Chemists at Johannes Gutenberg University Mainz (JGU) in cooperation with researchers of the German Federal Institute for Materials Research and Testing (BAM)...

Im Focus: Optoelectronic Inline Measurement – Accurate to the Nanometer

Germany counts high-precision manufacturing processes among its advantages as a location. It’s not just the aerospace and automotive industries that require almost waste-free, high-precision manufacturing to provide an efficient way of testing the shape and orientation tolerances of products. Since current inline measurement technology not yet provides the required accuracy, the Fraunhofer Institute for Laser Technology ILT is collaborating with four renowned industry partners in the INSPIRE project to develop inline sensors with a new accuracy class. Funded by the German Federal Ministry of Education and Research (BMBF), the project is scheduled to run until the end of 2019.
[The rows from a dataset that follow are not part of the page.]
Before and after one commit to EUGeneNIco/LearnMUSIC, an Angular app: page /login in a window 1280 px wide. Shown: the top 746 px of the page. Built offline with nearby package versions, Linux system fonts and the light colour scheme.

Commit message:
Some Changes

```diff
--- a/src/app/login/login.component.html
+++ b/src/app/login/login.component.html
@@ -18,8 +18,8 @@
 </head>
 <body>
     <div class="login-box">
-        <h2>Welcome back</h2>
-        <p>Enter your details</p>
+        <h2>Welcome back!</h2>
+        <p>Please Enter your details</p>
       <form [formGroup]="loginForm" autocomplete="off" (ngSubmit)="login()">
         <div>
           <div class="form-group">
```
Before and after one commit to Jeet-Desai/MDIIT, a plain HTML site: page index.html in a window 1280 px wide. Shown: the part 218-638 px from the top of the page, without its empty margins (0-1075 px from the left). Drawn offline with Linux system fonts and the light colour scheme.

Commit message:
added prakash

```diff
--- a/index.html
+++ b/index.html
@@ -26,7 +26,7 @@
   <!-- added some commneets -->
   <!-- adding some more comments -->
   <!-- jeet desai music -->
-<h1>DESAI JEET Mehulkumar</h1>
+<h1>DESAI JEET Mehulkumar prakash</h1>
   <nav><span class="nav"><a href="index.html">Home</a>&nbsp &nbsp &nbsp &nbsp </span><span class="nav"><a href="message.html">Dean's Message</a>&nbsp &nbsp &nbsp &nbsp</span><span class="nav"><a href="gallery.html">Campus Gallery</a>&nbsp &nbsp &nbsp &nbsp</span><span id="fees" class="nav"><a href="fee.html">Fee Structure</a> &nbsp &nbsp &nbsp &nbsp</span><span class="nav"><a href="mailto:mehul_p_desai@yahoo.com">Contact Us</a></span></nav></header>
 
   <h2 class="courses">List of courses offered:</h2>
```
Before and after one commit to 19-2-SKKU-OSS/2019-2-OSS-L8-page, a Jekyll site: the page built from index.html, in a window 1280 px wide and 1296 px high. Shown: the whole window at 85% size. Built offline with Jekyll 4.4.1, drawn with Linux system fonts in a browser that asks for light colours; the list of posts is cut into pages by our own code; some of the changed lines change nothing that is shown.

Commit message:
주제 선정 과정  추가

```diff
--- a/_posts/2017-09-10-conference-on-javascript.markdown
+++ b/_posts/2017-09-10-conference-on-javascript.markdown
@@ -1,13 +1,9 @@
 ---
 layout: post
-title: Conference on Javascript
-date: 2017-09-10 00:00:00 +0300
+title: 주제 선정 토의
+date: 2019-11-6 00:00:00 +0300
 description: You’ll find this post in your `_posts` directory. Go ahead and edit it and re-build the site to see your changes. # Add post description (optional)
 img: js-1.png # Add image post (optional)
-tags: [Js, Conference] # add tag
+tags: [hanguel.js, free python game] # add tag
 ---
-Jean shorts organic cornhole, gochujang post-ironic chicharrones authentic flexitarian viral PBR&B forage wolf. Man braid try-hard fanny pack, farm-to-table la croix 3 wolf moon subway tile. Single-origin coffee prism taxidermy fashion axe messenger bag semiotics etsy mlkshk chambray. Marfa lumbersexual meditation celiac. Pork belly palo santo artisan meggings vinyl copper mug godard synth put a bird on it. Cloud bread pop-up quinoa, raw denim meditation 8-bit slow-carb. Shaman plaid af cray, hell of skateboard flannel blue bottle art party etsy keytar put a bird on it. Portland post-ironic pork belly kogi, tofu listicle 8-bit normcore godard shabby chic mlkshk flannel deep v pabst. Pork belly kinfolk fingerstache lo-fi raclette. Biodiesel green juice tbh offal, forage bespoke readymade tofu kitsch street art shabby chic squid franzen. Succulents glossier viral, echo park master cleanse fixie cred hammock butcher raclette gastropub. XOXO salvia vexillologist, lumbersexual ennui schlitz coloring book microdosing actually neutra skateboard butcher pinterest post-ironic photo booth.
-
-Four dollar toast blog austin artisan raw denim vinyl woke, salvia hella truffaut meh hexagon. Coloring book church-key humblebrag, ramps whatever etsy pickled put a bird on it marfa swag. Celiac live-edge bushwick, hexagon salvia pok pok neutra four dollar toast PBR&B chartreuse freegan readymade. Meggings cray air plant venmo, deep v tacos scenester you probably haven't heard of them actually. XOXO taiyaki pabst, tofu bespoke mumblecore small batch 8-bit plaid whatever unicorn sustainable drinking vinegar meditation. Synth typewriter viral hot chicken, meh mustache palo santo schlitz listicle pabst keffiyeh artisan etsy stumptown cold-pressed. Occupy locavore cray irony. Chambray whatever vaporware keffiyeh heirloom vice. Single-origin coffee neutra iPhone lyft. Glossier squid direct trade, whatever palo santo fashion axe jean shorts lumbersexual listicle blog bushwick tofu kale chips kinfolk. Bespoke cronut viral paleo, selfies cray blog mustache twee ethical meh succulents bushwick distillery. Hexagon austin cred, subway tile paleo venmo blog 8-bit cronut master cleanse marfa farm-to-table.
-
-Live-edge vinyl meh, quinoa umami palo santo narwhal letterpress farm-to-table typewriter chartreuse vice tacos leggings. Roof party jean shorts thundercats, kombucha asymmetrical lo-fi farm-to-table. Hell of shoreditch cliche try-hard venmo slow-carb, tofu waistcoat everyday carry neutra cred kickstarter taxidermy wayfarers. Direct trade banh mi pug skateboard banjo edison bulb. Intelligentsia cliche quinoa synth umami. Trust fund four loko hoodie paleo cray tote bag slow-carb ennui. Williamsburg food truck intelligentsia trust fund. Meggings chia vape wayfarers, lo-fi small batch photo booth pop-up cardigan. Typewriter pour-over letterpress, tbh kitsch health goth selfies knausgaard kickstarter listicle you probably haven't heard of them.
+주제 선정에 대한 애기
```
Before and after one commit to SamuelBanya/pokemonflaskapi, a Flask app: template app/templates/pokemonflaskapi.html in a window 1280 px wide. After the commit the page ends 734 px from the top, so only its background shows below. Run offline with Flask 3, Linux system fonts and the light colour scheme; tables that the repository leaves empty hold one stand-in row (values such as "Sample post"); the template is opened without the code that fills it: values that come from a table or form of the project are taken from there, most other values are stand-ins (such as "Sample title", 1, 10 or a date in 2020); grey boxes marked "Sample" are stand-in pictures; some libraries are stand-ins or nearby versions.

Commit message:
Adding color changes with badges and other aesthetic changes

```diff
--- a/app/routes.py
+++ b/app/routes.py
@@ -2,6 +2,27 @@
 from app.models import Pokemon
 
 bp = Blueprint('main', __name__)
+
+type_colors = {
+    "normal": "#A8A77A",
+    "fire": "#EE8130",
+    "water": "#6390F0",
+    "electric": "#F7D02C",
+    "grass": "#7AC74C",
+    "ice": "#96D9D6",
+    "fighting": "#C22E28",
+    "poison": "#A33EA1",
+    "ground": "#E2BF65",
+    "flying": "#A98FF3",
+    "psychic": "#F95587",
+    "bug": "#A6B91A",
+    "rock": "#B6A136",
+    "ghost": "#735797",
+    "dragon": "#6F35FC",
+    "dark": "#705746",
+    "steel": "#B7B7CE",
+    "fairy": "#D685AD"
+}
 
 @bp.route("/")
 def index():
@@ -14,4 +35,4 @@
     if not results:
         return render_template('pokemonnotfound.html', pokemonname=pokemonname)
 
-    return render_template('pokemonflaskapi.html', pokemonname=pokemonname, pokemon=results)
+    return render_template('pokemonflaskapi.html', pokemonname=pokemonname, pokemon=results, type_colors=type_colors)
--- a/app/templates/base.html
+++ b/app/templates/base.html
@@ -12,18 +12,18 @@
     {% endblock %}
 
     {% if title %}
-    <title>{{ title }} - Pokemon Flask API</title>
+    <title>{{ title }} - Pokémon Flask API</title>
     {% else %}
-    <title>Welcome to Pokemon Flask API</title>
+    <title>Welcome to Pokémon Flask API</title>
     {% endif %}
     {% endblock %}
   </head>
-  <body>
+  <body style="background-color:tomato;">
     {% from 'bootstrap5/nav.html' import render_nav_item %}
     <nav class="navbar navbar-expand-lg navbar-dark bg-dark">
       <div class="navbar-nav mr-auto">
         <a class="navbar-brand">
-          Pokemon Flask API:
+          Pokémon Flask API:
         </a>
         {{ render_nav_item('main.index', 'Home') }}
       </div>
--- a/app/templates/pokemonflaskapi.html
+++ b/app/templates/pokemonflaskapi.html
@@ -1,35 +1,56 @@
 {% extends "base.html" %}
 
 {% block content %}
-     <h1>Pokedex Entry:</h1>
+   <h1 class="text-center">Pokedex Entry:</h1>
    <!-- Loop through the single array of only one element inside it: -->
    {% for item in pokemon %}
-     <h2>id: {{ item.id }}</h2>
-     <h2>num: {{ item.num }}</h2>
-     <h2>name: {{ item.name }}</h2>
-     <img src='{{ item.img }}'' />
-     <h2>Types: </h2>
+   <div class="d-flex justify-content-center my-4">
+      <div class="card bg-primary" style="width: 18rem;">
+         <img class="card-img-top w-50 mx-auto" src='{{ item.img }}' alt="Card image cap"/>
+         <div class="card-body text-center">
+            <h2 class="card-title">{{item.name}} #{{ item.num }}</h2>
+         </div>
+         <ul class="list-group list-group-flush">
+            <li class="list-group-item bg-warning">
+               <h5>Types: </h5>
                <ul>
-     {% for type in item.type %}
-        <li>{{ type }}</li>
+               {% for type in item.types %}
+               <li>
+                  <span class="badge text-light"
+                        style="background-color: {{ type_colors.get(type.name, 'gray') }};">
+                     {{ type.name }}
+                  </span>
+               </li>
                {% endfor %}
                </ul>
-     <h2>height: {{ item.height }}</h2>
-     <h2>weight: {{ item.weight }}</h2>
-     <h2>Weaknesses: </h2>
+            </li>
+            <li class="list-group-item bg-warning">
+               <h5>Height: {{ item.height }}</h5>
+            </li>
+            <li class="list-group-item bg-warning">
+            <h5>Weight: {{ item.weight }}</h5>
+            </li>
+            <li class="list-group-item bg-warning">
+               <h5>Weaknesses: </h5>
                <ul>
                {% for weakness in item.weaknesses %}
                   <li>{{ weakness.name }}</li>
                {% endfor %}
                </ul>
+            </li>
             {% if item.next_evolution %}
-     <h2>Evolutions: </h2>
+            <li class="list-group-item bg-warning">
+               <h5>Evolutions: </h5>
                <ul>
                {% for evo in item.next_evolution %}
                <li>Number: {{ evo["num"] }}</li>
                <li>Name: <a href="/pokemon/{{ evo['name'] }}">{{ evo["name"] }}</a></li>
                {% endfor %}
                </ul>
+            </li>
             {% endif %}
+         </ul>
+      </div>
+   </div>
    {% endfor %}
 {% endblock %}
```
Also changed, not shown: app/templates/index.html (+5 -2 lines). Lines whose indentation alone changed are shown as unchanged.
New Manufacturing Technologies for New Products

All Focus news of the innovation-report >>>

Anzeige

Anzeige

Event News

Plants are networkers

19.06.2017 | Event News

Digital Survival Training for Executives

13.06.2017 | Event News

Global Learning Council Summit 2017

13.06.2017 | Event News

 
Latest News

A new technique isolates neuronal activity during memory consolidation

22.06.2017 | Life Sciences

Plant inspiration could lead to flexible electronics

22.06.2017 | Materials Sciences

A rhodium-based catalyst for making organosilicon using less precious metal

22.06.2017 | Materials Sciences

VideoLinks
B2B-VideoLinks
More VideoLinks >>>